Scatterings image

A highly nimble micromanipulation experimental setup. Cells can be explored with advanced laser trapped microtools that extend the operator's sense of touch thanks to a specifically designed haptic teleoperated optical tweezers.

Under a microscope, nanoscale objects and tools can appear close enough for a researcher to touch. When the researcher attempts to manipulate such tiny things, however, it can be difficult to gauge how much force to apply without the ordinary sensory feedback that humans experience in the everyday world.
Adding a so-called “haptic” interface to optical tweezers could guide scientists to give the right amount of force to their microscopic manipulations. The biggest challenge involved in designing such an interface is to magnify the incredibly small forces needed for these manipulations—in the piconewton (pN) range—by a factor of 1012 to reach the range of human perception. Two French researchers recently reviewed the progress toward a practical setup for haptic optical tweezers and proposed improvements for such interfaces (Rev. Sci. Instrum. 84, 081301).
Haptic interfaces, or tactile feedback technologies, already have applications in the macroscale world, from flight simulators to video games. Such systems consist of sensors to detect motion, actuators to create motion and a means of transmitting the sense of motion between the user and objects of interest. According to review authors Cécile Pacoret and Stéphane Régnier of the Université de Pierre et Marie Curie in Paris, a Japanese group first integrated a haptic interface with optical tweezers in 2000, but the microscopic use of haptic technology was limited by the slow frame rates of then-available cameras and other bandwidth-limiting issues.
According to the authors, the deflection of laser beams to move tiny objects has a much faster response time than holding the laser fixed and moving the microscope's platform.

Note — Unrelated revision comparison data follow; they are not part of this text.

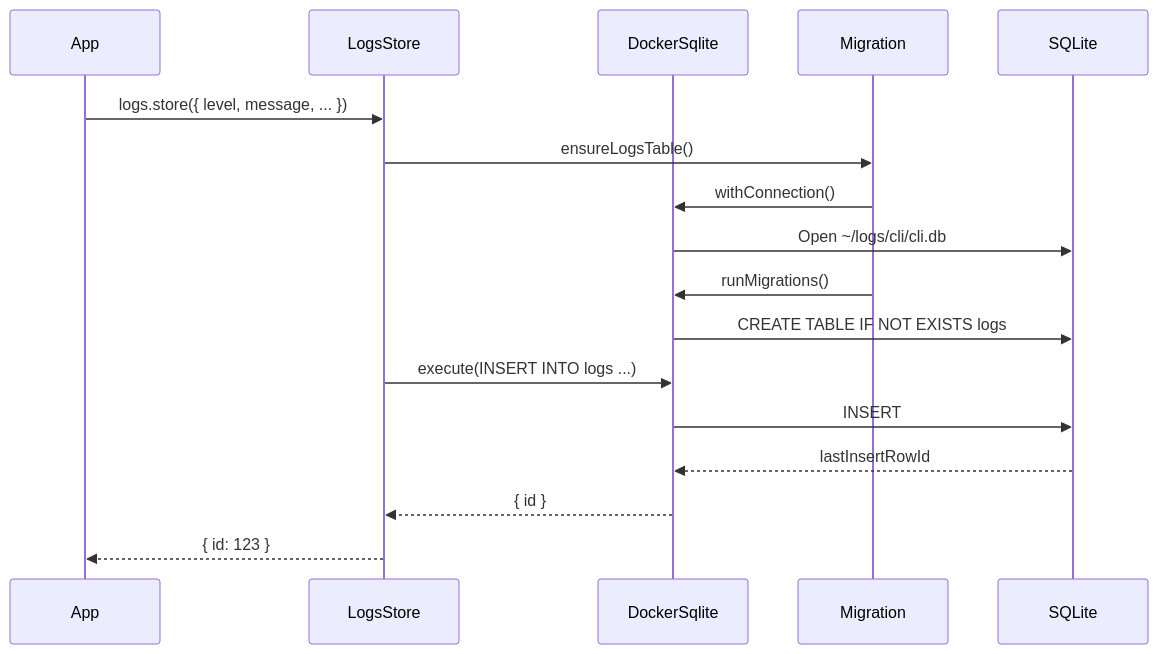
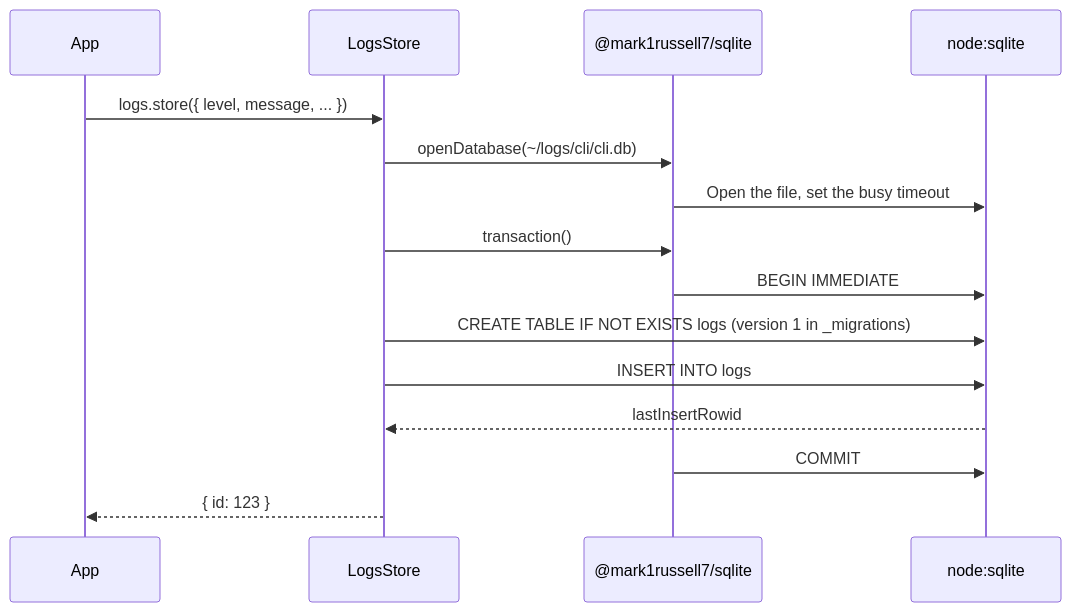
The third of 3 diagrams in packages/client-sqlite/README.md (mark1russell7/client), drawn with Mermaid before and after one commit. The commit also changed other lines of this file and 30 other files, not shown here.

First line of the commit message:
feat(sqlite)!: the procedures open the file through @mark1russell7/sqlite

````diff
--- a/packages/client-sqlite/README.md
+++ b/packages/client-sqlite/README.md
@@ -111,20 +111,18 @@
 ```mermaid
 sequenceDiagram
     participant App
     participant LogsStore
-    participant DockerSqlite
-    participant Migration
-    participant SQLite
+    participant Home as @mark1russell7/sqlite
+    participant SQLite as node:sqlite
 
     App->>LogsStore: logs.store({ level, message, ... })
-    LogsStore->>Migration: ensureLogsTable()
-    Migration->>DockerSqlite: withConnection()
-    DockerSqlite->>SQLite: Open ~/logs/cli/cli.db
-    Migration->>DockerSqlite: runMigrations()
-    DockerSqlite->>SQLite: CREATE TABLE IF NOT EXISTS logs
-    LogsStore->>DockerSqlite: execute(INSERT INTO logs ...)
-    DockerSqlite->>SQLite: INSERT
-    SQLite-->>DockerSqlite: lastInsertRowId
-    DockerSqlite-->>LogsStore: { id }
+    LogsStore->>Home: openDatabase(~/logs/cli/cli.db)
+    Home->>SQLite: Open the file, set the busy timeout
+    LogsStore->>Home: transaction()
+    Home->>SQLite: BEGIN IMMEDIATE
+    LogsStore->>SQLite: CREATE TABLE IF NOT EXISTS logs (version 1 in _migrations)
+    LogsStore->>SQLite: INSERT INTO logs
+    SQLite-->>LogsStore: lastInsertRowid
+    Home->>SQLite: COMMIT
     LogsStore-->>App: { id: 123 }
 ```
````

Cameras with field-programmable gate arrays (FPGAs) or dynamic vision sensors provide fast data acquisition, although they require greater illumination of the microscope field. Recent experiments have demonstrated holographic optical tweezers incorporating a liquid-crystal spatial light modulator and a fast CMOS camera. Complex image-processing algorithms also improve response and feedback.